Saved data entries
========================
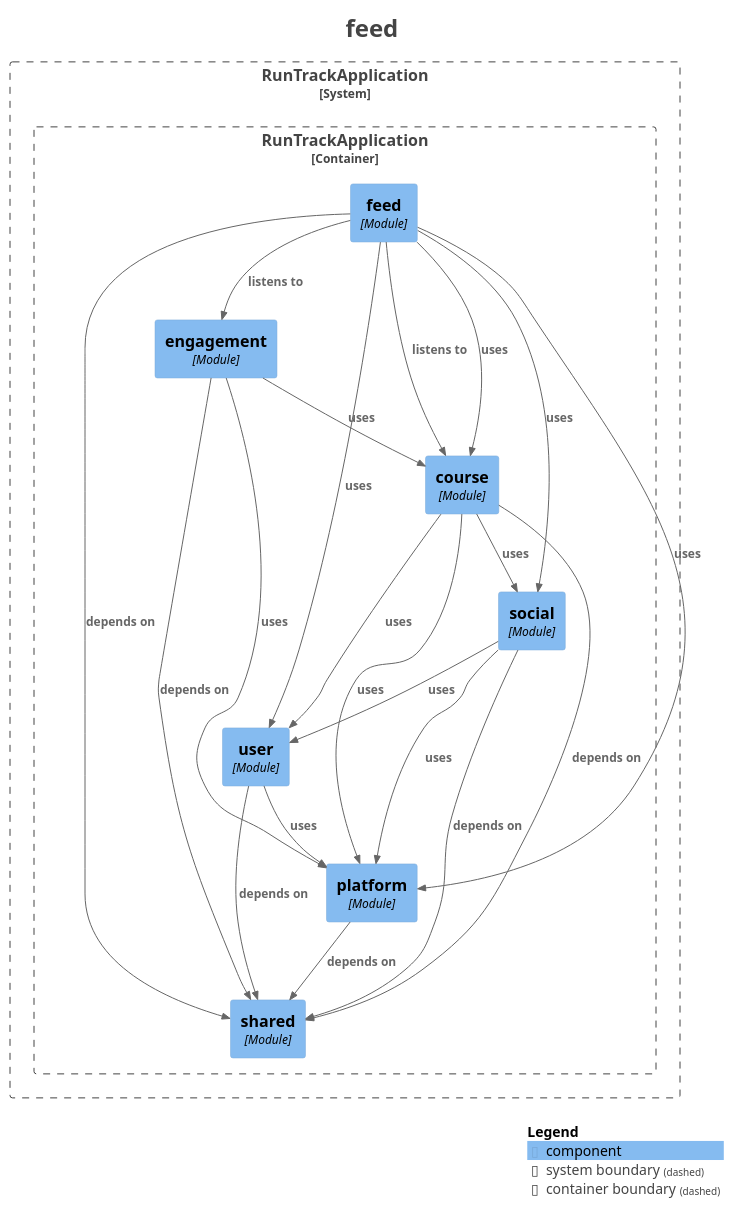
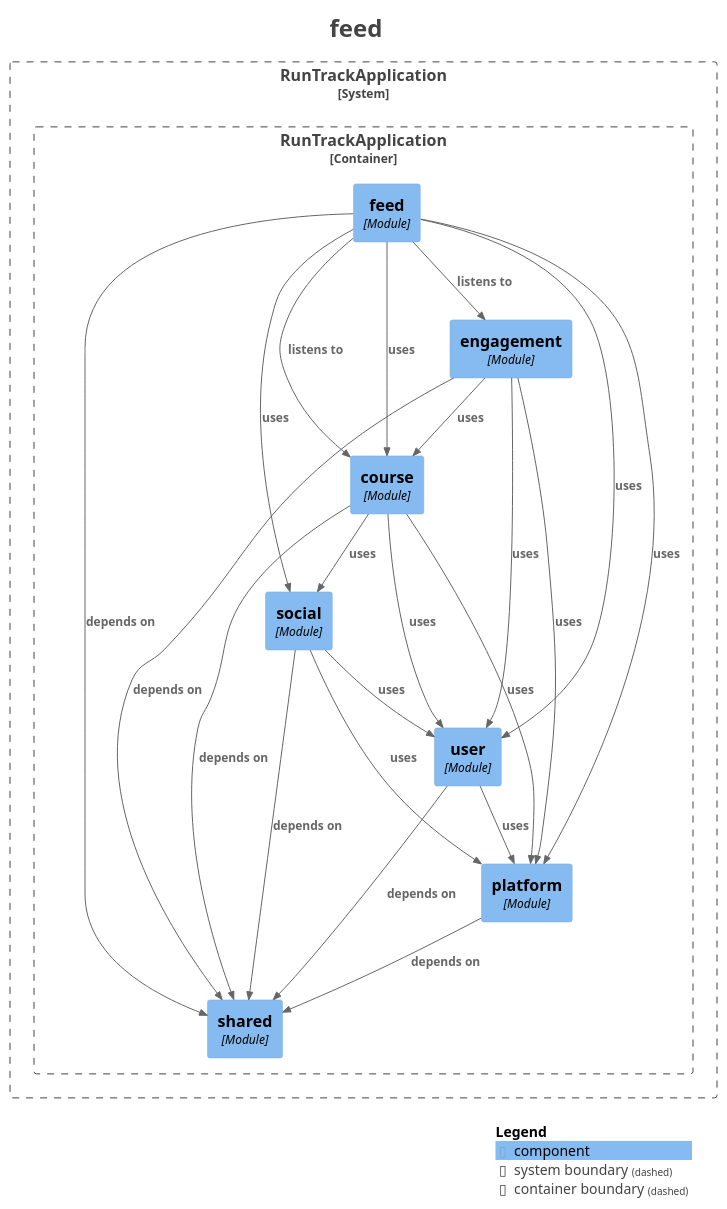
Before and after one commit to ThoRibeiro/runtrack: the diagram in docs/modules/module-feed.puml, drawn with PlantUML. The commit also changed 9 other files, not shown here.

Commit message:
docs: refresh the generated module diagrams

```diff
--- a/docs/modules/module-feed.puml
+++ b/docs/modules/module-feed.puml
@@ -1,54 +1,55 @@
 @startuml
 title <size:24>feed</size>
 
 set separator none
 top to bottom direction
 
 <style>
   root {
     BackgroundColor: #ffffff
     FontColor: #444444
   }
 </style>
 
 !include <C4/C4>
 !include <C4/C4_Context>
 !include <C4/C4_Component>
 
 System_Boundary("RunTrackApplication_boundary", "RunTrackApplication", $tags="") {
   Container_Boundary("RunTrackApplication.RunTrackApplication_boundary", "RunTrackApplication", $tags="") {
     Component(RunTrackApplication.RunTrackApplication.engagement, "engagement", $techn="Module", $descr="", $tags="", $link="")
     Component(RunTrackApplication.RunTrackApplication.feed, "feed", $techn="Module", $descr="", $tags="", $link="")
     Component(RunTrackApplication.RunTrackApplication.shared, "shared", $techn="Module", $descr="", $tags="", $link="")
     Component(RunTrackApplication.RunTrackApplication.platform, "platform", $techn="Module", $descr="", $tags="", $link="")
     Component(RunTrackApplication.RunTrackApplication.user, "user", $techn="Module", $descr="", $tags="", $link="")
     Component(RunTrackApplication.RunTrackApplication.social, "social", $techn="Module", $descr="", $tags="", $link="")
     Component(RunTrackApplication.RunTrackApplication.course, "course", $techn="Module", $descr="", $tags="", $link="")
   }
 
 }
 
-Rel(RunTrackApplication.RunTrackApplication.social, RunTrackApplication.RunTrackApplication.shared, "depends on", $techn="", $tags="", $link="")
-Rel(RunTrackApplication.RunTrackApplication.social, RunTrackApplication.RunTrackApplication.platform, "uses", $techn="", $tags="", $link="")
-Rel(RunTrackApplication.RunTrackApplication.social, RunTrackApplication.RunTrackApplication.user, "uses", $techn="", $tags="", $link="")
-Rel(RunTrackApplication.RunTrackApplication.course, RunTrackApplication.RunTrackApplication.shared, "depends on", $techn="", $tags="", $link="")
-Rel(RunTrackApplication.RunTrackApplication.course, RunTrackApplication.RunTrackApplication.user, "uses", $techn="", $tags="", $link="")
-Rel(RunTrackApplication.RunTrackApplication.course, RunTrackApplication.RunTrackApplication.social, "uses", $techn="", $tags="", $link="")
-Rel(RunTrackApplication.RunTrackApplication.course, RunTrackApplication.RunTrackApplication.platform, "uses", $techn="", $tags="", $link="")
-Rel(RunTrackApplication.RunTrackApplication.engagement, RunTrackApplication.RunTrackApplication.shared, "depends on", $techn="", $tags="", $link="")
-Rel(RunTrackApplication.RunTrackApplication.engagement, RunTrackApplication.RunTrackApplication.platform, "uses", $techn="", $tags="", $link="")
-Rel(RunTrackApplication.RunTrackApplication.engagement, RunTrackApplication.RunTrackApplication.course, "uses", $techn="", $tags="", $link="")
-Rel(RunTrackApplication.RunTrackApplication.user, RunTrackApplication.RunTrackApplication.shared, "depends on", $techn="", $tags="", $link="")
-Rel(RunTrackApplication.RunTrackApplication.user, RunTrackApplication.RunTrackApplication.platform, "uses", $techn="", $tags="", $link="")
-Rel(RunTrackApplication.RunTrackApplication.platform, RunTrackApplication.RunTrackApplication.shared, "depends on", $techn="", $tags="", $link="")
 Rel(RunTrackApplication.RunTrackApplication.feed, RunTrackApplication.RunTrackApplication.course, "listens to", $techn="", $tags="", $link="")
 Rel(RunTrackApplication.RunTrackApplication.feed, RunTrackApplication.RunTrackApplication.engagement, "listens to", $techn="", $tags="", $link="")
 Rel(RunTrackApplication.RunTrackApplication.feed, RunTrackApplication.RunTrackApplication.shared, "depends on", $techn="", $tags="", $link="")
 Rel(RunTrackApplication.RunTrackApplication.feed, RunTrackApplication.RunTrackApplication.platform, "uses", $techn="", $tags="", $link="")
 Rel(RunTrackApplication.RunTrackApplication.feed, RunTrackApplication.RunTrackApplication.course, "uses", $techn="", $tags="", $link="")
 Rel(RunTrackApplication.RunTrackApplication.feed, RunTrackApplication.RunTrackApplication.social, "uses", $techn="", $tags="", $link="")
 Rel(RunTrackApplication.RunTrackApplication.feed, RunTrackApplication.RunTrackApplication.user, "uses", $techn="", $tags="", $link="")
+Rel(RunTrackApplication.RunTrackApplication.course, RunTrackApplication.RunTrackApplication.shared, "depends on", $techn="", $tags="", $link="")
+Rel(RunTrackApplication.RunTrackApplication.course, RunTrackApplication.RunTrackApplication.user, "uses", $techn="", $tags="", $link="")
+Rel(RunTrackApplication.RunTrackApplication.course, RunTrackApplication.RunTrackApplication.social, "uses", $techn="", $tags="", $link="")
+Rel(RunTrackApplication.RunTrackApplication.course, RunTrackApplication.RunTrackApplication.platform, "uses", $techn="", $tags="", $link="")
+Rel(RunTrackApplication.RunTrackApplication.user, RunTrackApplication.RunTrackApplication.shared, "depends on", $techn="", $tags="", $link="")
+Rel(RunTrackApplication.RunTrackApplication.user, RunTrackApplication.RunTrackApplication.platform, "uses", $techn="", $tags="", $link="")
+Rel(RunTrackApplication.RunTrackApplication.engagement, RunTrackApplication.RunTrackApplication.shared, "depends on", $techn="", $tags="", $link="")
+Rel(RunTrackApplication.RunTrackApplication.engagement, RunTrackApplication.RunTrackApplication.platform, "uses", $techn="", $tags="", $link="")
+Rel(RunTrackApplication.RunTrackApplication.engagement, RunTrackApplication.RunTrackApplication.user, "uses", $techn="", $tags="", $link="")
+Rel(RunTrackApplication.RunTrackApplication.engagement, RunTrackApplication.RunTrackApplication.course, "uses", $techn="", $tags="", $link="")
+Rel(RunTrackApplication.RunTrackApplication.platform, RunTrackApplication.RunTrackApplication.shared, "depends on", $techn="", $tags="", $link="")
+Rel(RunTrackApplication.RunTrackApplication.social, RunTrackApplication.RunTrackApplication.shared, "depends on", $techn="", $tags="", $link="")
+Rel(RunTrackApplication.RunTrackApplication.social, RunTrackApplication.RunTrackApplication.platform, "uses", $techn="", $tags="", $link="")
+Rel(RunTrackApplication.RunTrackApplication.social, RunTrackApplication.RunTrackApplication.user, "uses", $techn="", $tags="", $link="")
 
 SHOW_LEGEND(true)
 hide stereotypes
 @enduml
```
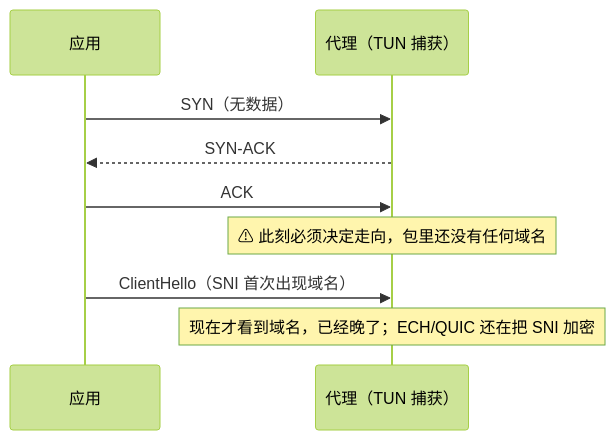
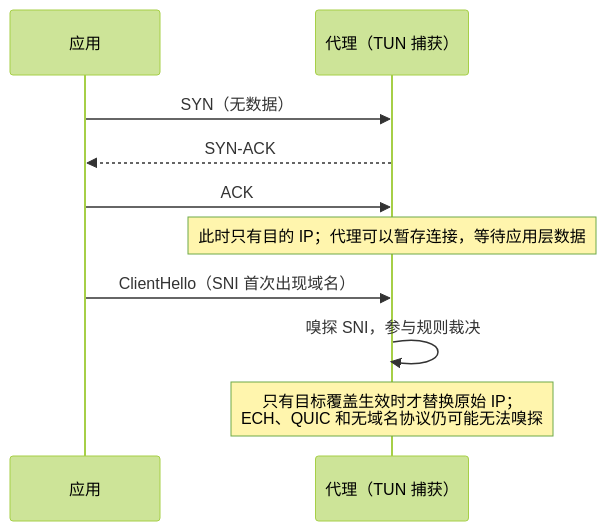
Before and after one commit to puppylpg/puppylpg.github.io: the seventh of 17 diagrams in _posts/2026-08-09-tun-proxy-dns-chain.md, drawn with Mermaid (forest theme). The commit also changed other lines of this file and 1 other file, not shown here.

````diff
--- a/_posts/2026-08-09-tun-proxy-dns-chain.md
+++ b/_posts/2026-08-09-tun-proxy-dns-chain.md
@@ -158,11 +238,12 @@
 ```mermaid
 sequenceDiagram
     participant A as 应用
     participant P as 代理（TUN 捕获）
     A->>P: SYN（无数据）
     P-->>A: SYN-ACK
     A->>P: ACK
-    Note over P: ⚠ 此刻必须决定走向，包里还没有任何域名
+    Note over P: 此时只有目的 IP；代理可以暂存连接，等待应用层数据
     A->>P: ClientHello（SNI 首次出现域名）
-    Note over P: 现在才看到域名，已经晚了；ECH/QUIC 还在把 SNI 加密
+    P->>P: 嗅探 SNI，参与规则裁决
+    Note over P: 只有目标覆盖生效时才替换原始 IP；<br>ECH、QUIC 和无域名协议仍可能无法嗅探
 ```
````
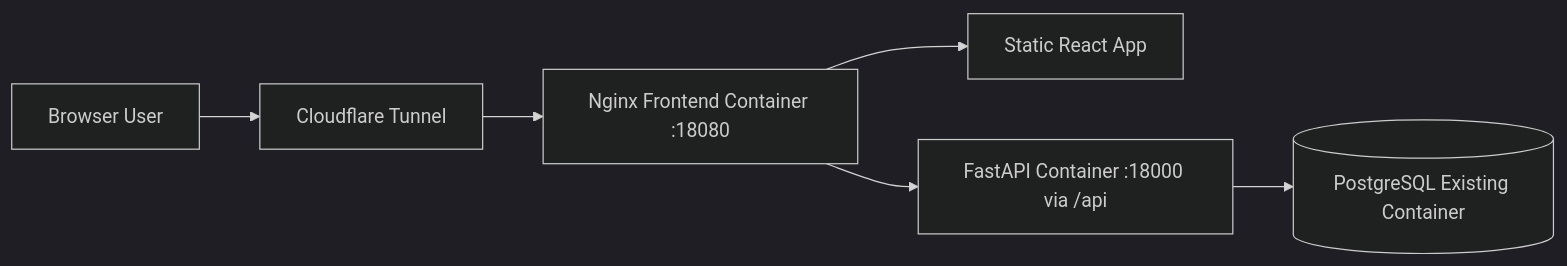
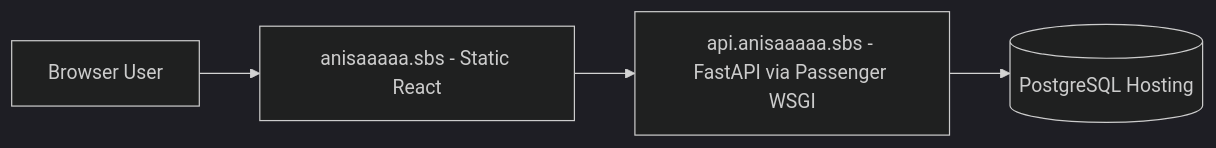
The eighth of 9 diagrams in frontend/public/docs/diagram_skripsi.md (aldamadz/algoritma-apriori), drawn with Mermaid (dark theme) before and after one commit. The commit also changed other lines of this file and 55 other files, not shown here.

````diff
--- a/frontend/public/docs/diagram_skripsi.md
+++ b/frontend/public/docs/diagram_skripsi.md
@@ -182,8 +182,6 @@
 ```mermaid
 flowchart LR
-  U[Browser User] --> CF[Cloudflare Tunnel]
-  CF --> NGINX[Nginx Frontend Container :18080]
-  NGINX --> FE[Static React App]
-  NGINX --> API[FastAPI Container :18000 via /api]
-  API --> DB[(PostgreSQL Existing Container)]
+  U[Browser User] --> FE[anisaaaaa.sbs - Static React]
+  FE --> API[api.anisaaaaa.sbs - FastAPI via Passenger WSGI]
+  API --> DB[(PostgreSQL Hosting)]
 ```
````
========================
Look through the data and show every line containing "PostgreSQL".

Response to the exercise:
-  API --> DB[(PostgreSQL Existing Container)]
+  API --> DB[(PostgreSQL Hosting)]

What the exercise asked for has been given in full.